@DarkEnigma ,

Here are the settings that @mthomas47 is referring to if you need them.

PEQ1: 63 Hz, Q 2.0, +2 dB
PEQ2: 63 Hz, Q 2.4, +2 dB

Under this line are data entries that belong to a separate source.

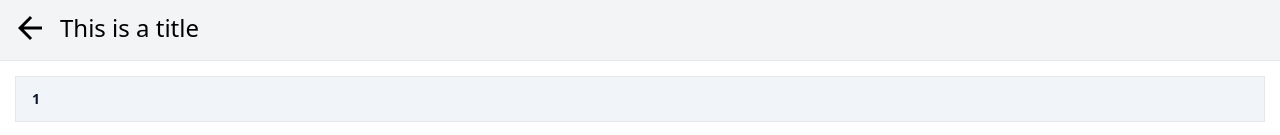
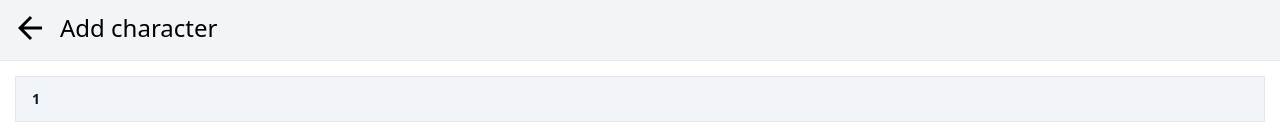
Before and after one commit to JesusLegaspy/wcbc, a React (Create React App) app: page / in a window 1280 px wide. Both pictures are taken after a click on the button 550 px from the left and 768 px from the top of the page. Shown: the top 135 px of the page. Built offline with nearby package versions, Linux system fonts and the light colour scheme; data requests are answered from the project's data file.

Commit message:
Character list only contains unused characters

```diff
--- a/src/components/CharacterAdd.tsx
+++ b/src/components/CharacterAdd.tsx
@@ -14,7 +14,7 @@ const CharacterAdd = () => {
 
   return (
     <div className="flex flex-col min-h-screen">
-      <NavbarSub />
+      <NavbarSub text="Add character" />
       <div className="container m-auto max-w-screen-xl flex-grow relative">
         <CharacterList />
       </div>
--- a/src/components/CharacterCreate.tsx
+++ b/src/components/CharacterCreate.tsx
@@ -6,7 +6,7 @@ const CharacterCreate = () => {
 
   return (
     <div>
-      <NavbarSub />
+      <NavbarSub text="Create new character" />
       <div className="container m-auto max-w-sm sm:max-w-md sm:bg-slate-100 sm:border-x sm:border-b sm:border-gray-200">
         <form className="flex flex-col mx-6">
           <div className="relative m-auto p-6 mb-8">
--- a/src/components/CharacterList.tsx
+++ b/src/components/CharacterList.tsx
@@ -2,7 +2,7 @@ import { useContext, useRef, useEffect } from "react";
 import { CharacterContext, Character } from "../context/characters";
 
 const CharacterList = () => {
-  const { allCharacters, fetchAllCharacters } = useContext(CharacterContext);
+  const { allCharacters, fetchAllCharacters, characters } = useContext(CharacterContext);
 
   const fetchAllCharactersRef = useRef(fetchAllCharacters);
   useEffect(() => {
@@ -13,7 +13,11 @@ const CharacterList = () => {
     [key: string]: Character[]
   };
 
-  const sorted = [...allCharacters].sort((a, b) => a.name.localeCompare(b.name));
+  const currCharacterIds = new Set(characters.map(c => c.id));
+
+  const sorted = allCharacters
+    .filter(character => !currCharacterIds.has(character.id))
+    .sort((a, b) => a.name.localeCompare(b.name));
 
   const result = sorted.reduce<CharactersGroup>((result, character) => {
     const key: string = character.name.charAt(0).toUpperCase();
--- a/src/components/NavbarSub.tsx
+++ b/src/components/NavbarSub.tsx
@@ -1,10 +1,8 @@
 import { useContext } from 'react';
-import { BookContext } from '../context/books';
 import { MdArrowBack } from 'react-icons/md';
 import { PageContext, } from '../context/page';
 
-const Navbar = () => {
-  const { currBook } = useContext(BookContext);
+const Navbar = ({ text }: { text?: string }) => {
   const { goBack } = useContext(PageContext);
 
   const handleClickBack = () => {
@@ -17,7 +15,7 @@ const Navbar = () => {
         <div className='mb-1 h-14 flex items-center'>
           <button onClick={handleClickBack}><MdArrowBack className='mx-3 text-4xl' /></button>
           <p className='flex-grow text-2xl'>
-            {currBook?.title}
+            {text}
           </p>
         </div>
       </div>
```
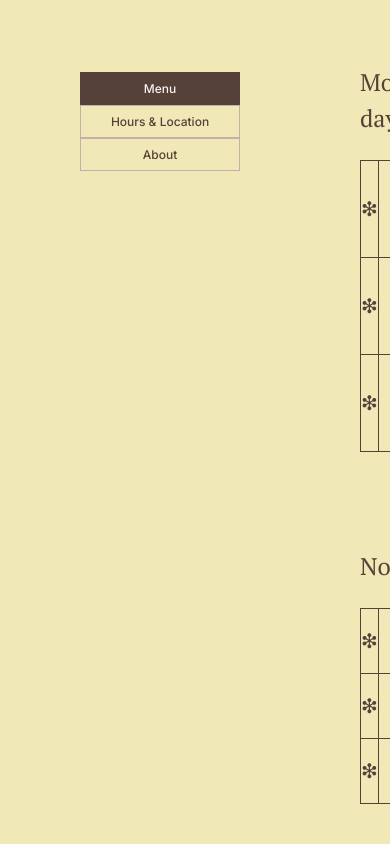
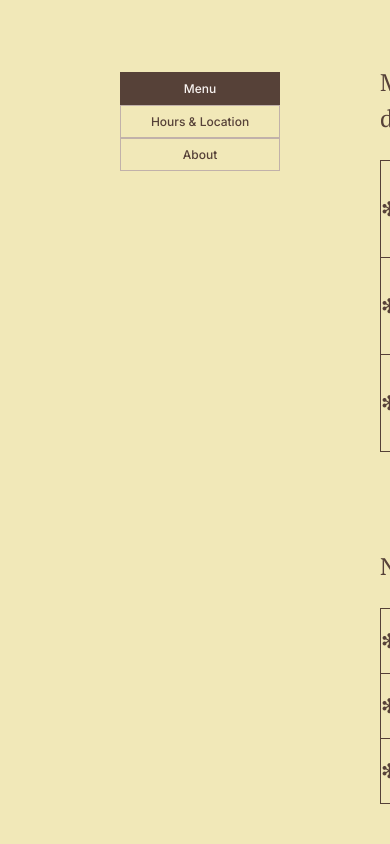
Before and after one commit to yayuniverse/restaurant-SPA, a website built with webpack: page src/template.html in a window 390 px wide. Shown: the top 844 px of the page. Built offline with nearby package versions, Linux system fonts and the light colour scheme.

Commit message:
refactor layout to use grid for improved responsiveness and adjust padding and gap

```diff
--- a/src/css/global.css
+++ b/src/css/global.css
@@ -1,7 +1,8 @@
 body {
-  display: flex;
-  padding: 64px 80px;
-  gap: 120px;
+  display: grid;
+  grid-template-columns: 1fr 9fr;
+  padding: 64px 120px;
+  gap: 100px;
   background-color: #f1e8b8;
 }
 
```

These settings were given to me for my PB12 Plus by @Ed Mullen . They added a very pleasant mid-bass response for movies.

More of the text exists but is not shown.